The plot sees the team make contact with the seemingly basic people of yet another planet, only for Sheppard to be intrigued by a mysterious and beautiful native woman who essentially serves as their theological leader. While at first this could go in any direction it quickly falls into that most annoying of tropes, single-episode love interest. Again much like with the avoidance of “dumb character, dumb decision” moments in the previous years of the franchise, this is probably the first time the show so blatantly goes for lead love interest. While the show has had attractive titillating woman for nothing but the viewer before (damn you Anise) this is the first time it’s so obviously fallen into the trope. It’s boring and unelegant, with there being no real reason for it to happen and sadly this is going to happen time and time again in the future.

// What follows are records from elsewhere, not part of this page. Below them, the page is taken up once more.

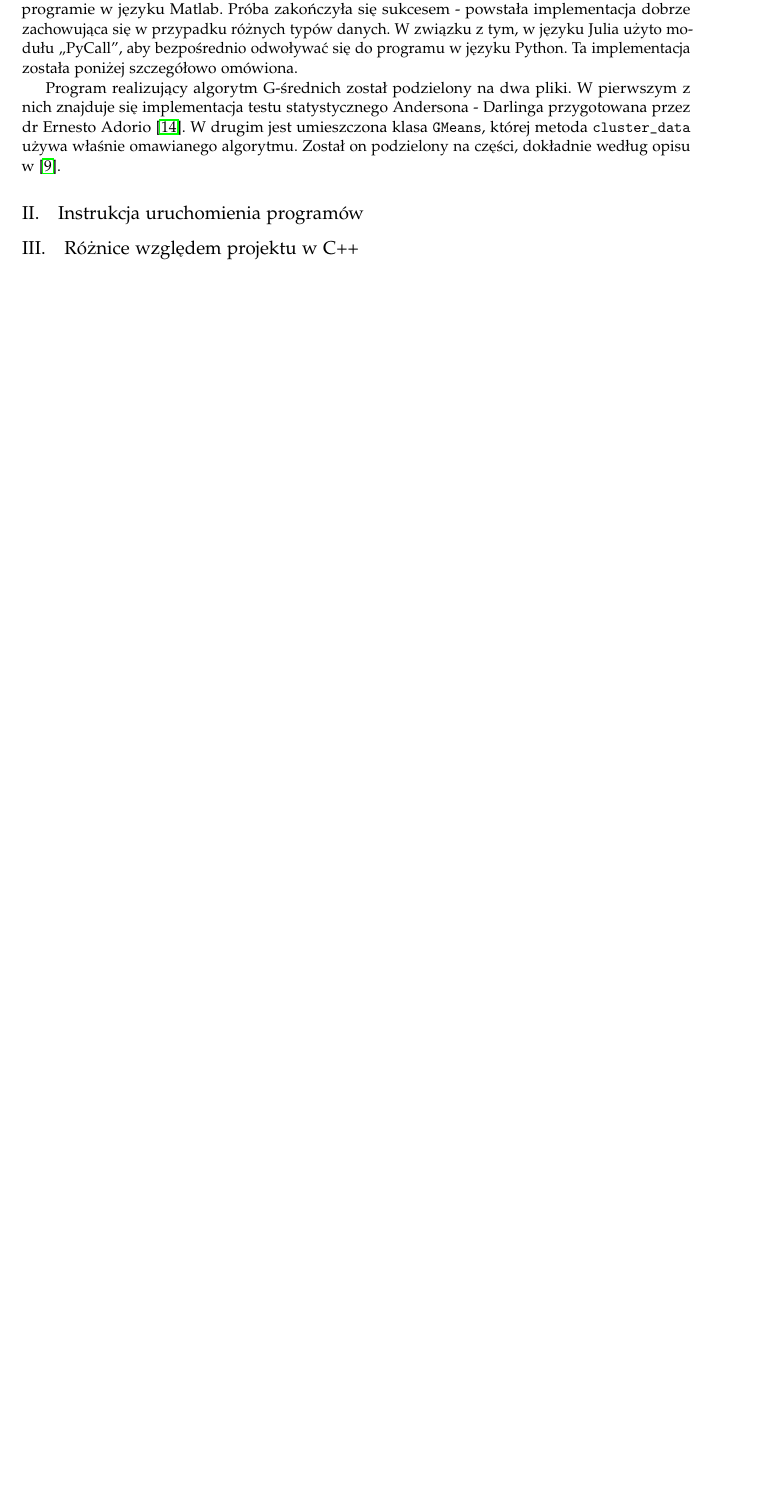
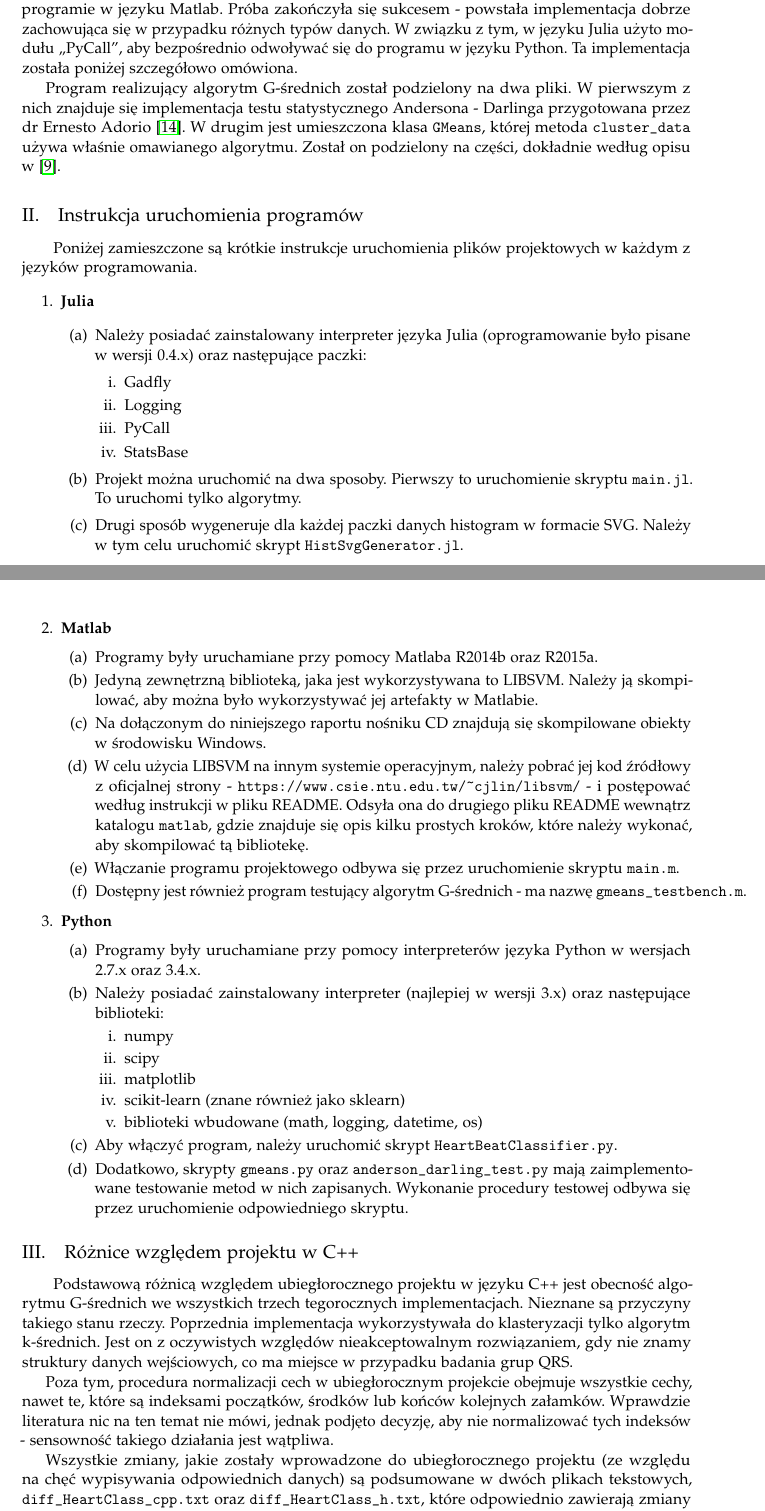
Before and after one commit to LJBD/studies-esdmit-heart-class, a LaTeX paper (Raport/LaTeX Project/HeartClassReport.tex, which reads Raport/LaTeX Project/dodatekA.tex): part of page 14 of 15 before the commit and two parts of pages 14 and 15 of 16 after it, the two joined at a grey line, cut so that both start at the same text, the shorter picture padded with empty space. Compiled offline with pdfLaTeX.

Commit message:
[Report] Finished the appendices.

```diff
--- a/Raport/LaTeX Project/dodatekA.tex
+++ b/Raport/LaTeX Project/dodatekA.tex
@@ -18,5 +18,50 @@ Program realizujący algorytm G-średnich został podzielony na dwa pliki. W pie
 \subsection{Instrukcja uruchomienia programów}
 \label{sub:instrukcja}
 
+\qquad Poniżej zamieszczone są krótkie instrukcje uruchomienia plików projektowych w każdym z języków programowania.
+\begin{enumerate}
+	\item \textbf{Julia}
+	\begin{enumerate}
+		\item Należy posiadać zainstalowany interpreter języka Julia (oprogramowanie było pisane w wersji 0.4.x) oraz następujące paczki:
+		\begin{enumerate}
+			\item Gadfly
+			\item Logging
+			\item PyCall
+			\item StatsBase
+		\end{enumerate}
+		\item Projekt można uruchomić na dwa sposoby. Pierwszy to uruchomienie skryptu \texttt{main.jl}. To uruchomi tylko algorytmy.
+		\item Drugi sposób wygeneruje dla każdej paczki danych histogram w formacie SVG. Należy w tym celu uruchomić skrypt \texttt{HistSvgGenerator.jl}.
+	\end{enumerate}
+	\item \textbf{Matlab}
+	\begin{enumerate}
+		\item Programy były uruchamiane przy pomocy Matlaba R2014b oraz R2015a.
+		\item Jedyną zewnętrzną biblioteką, jaka jest wykorzystywana to LIBSVM. Należy ją skompilować, aby można było wykorzystywać jej artefakty w Matlabie.
+		\item Na dołączonym do niniejszego raportu nośniku CD znajdują się skompilowane obiekty w środowisku Windows.
+		\item W celu użycia LIBSVM na innym systemie operacyjnym, należy pobrać jej kod źródłowy z oficjalnej strony - \texttt{https://www.csie.ntu.edu.tw/\textasciitilde cjlin/libsvm/} - i postępować według instrukcji w pliku README. Odsyła ona do drugiego pliku README wewnątrz katalogu \texttt{matlab}, gdzie znajduje się opis kilku prostych kroków, które należy wykonać, aby skompilować tą bibliotekę.
+		\item Włączanie programu projektowego odbywa się przez uruchomienie skryptu \texttt{main.m}.
+		\item Dostępny jest również program testujący algorytm G-średnich - ma nazwę \texttt{gmeans\_testbench.m}.
+	\end{enumerate}
+	\item \textbf{Python}
+	\begin{enumerate}
+		\item Programy były uruchamiane przy pomocy interpreterów języka Python w wersjach 2.7.x oraz 3.4.x.
+		\item Należy posiadać zainstalowany interpreter (najlepiej w wersji 3.x) oraz następujące biblioteki:
+		\begin{enumerate}
+			\item numpy
+			\item scipy
+			\item matplotlib
+			\item scikit-learn (znane również jako sklearn)
+			\item biblioteki wbudowane (math, logging, datetime, os)
+		\end{enumerate}
+		\item Aby włączyć program, należy uruchomić skrypt \texttt{HeartBeatClassifier.py}.
+		\item Dodatkowo, skrypty \texttt{gmeans.py} oraz \texttt{anderson\_darling\_test.py} mają zaimplementowane testowanie metod w nich zapisanych. Wykonanie procedury testowej odbywa się przez uruchomienie odpowiedniego skryptu.
+	\end{enumerate}
+\end{enumerate}
+
 \subsection{Różnice względem projektu w C++}
 \label{sub:roznice_c++}
+
+\qquad Podstawową różnicą względem ubiegłorocznego projektu w języku C++ jest obecność algorytmu G-średnich we wszystkich trzech tegorocznych implementacjach. Nieznane są przyczyny takiego stanu rzeczy. Poprzednia implementacja wykorzystywała do klasteryzacji tylko algorytm k-średnich. Jest on z oczywistych względów nieakceptowalnym rozwiązaniem, gdy nie znamy struktury danych wejściowych, co ma miejsce w przypadku badania grup QRS.
+
+Poza tym, procedura normalizacji cech w ubiegłorocznym projekcie obejmuje wszystkie cechy, nawet te, które są indeksami początków, środków lub końców kolejnych załamków. Wprawdzie literatura nic na ten temat nie mówi, jednak podjęto decyzję, aby nie normalizować tych indeksów - sensowność takiego działania jest wątpliwa.
+
+Wszystkie zmiany, jakie zostały wprowadzone do ubiegłorocznego projektu (ze względu na chęć wypisywania odpowiednich danych) są podsumowane w dwóch plikach tekstowych, \texttt{diff\_HeartClass\_cpp.txt} oraz \texttt{diff\_HeartClass\_h.txt}, które odpowiednio zawierają zmiany w pliku \texttt{HeartClass.cpp} oraz \texttt{HeartClass.h} ubiegłorocznego projektu. Zostały one umieszczone w katalogu \texttt{Raport} w repozytorium projektowym oraz na nośniku CD dołączonym do niniejszego raportu.
```
Also changed, not shown: Raport/LaTeX Project/dodatekB.tex (+2 -2 lines), Raport/LaTeX Project/HeartClassReport.pdf.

While Beckett went through a similar process in his episode Poisoning the Well, the key difference is that then his LI, Perna, was still very much focused on her role rather than her looks. Here however the entire thing seems to be the “exotic beautiful alien” archetype you can find on any straight-faced cheesy sci-fi which is a shame for a show that until now has deliberately avoided being that sort of show.

In relation to this we also see Rodney clearly very jealous and a jealous Rodney is not a fun Rodney to watch. Even though he ends up being right in the end you can’t help but still want to disagree with him simply because of what an absolute cock he’s being in the process. Rodney has always been at his best when he’s a lovable, if slightly self-involved, hero and not a man who seems to have problems with women due to their gender.


Overall sadly another miss by the Atlantis team, with many of season 1 being misses it seems.

Assorted Musings

· I wonder if the god can be seen from “Athar”, AHAHAHA.

· Joseph Mallozzi says this is his least favourite episode of the entire franchise.


Quote of the episode: “I have lived in solitude for so long that when you asked me to come to Atlantis”

“Oh my god, he is Kirk.” – Chaya and Rodney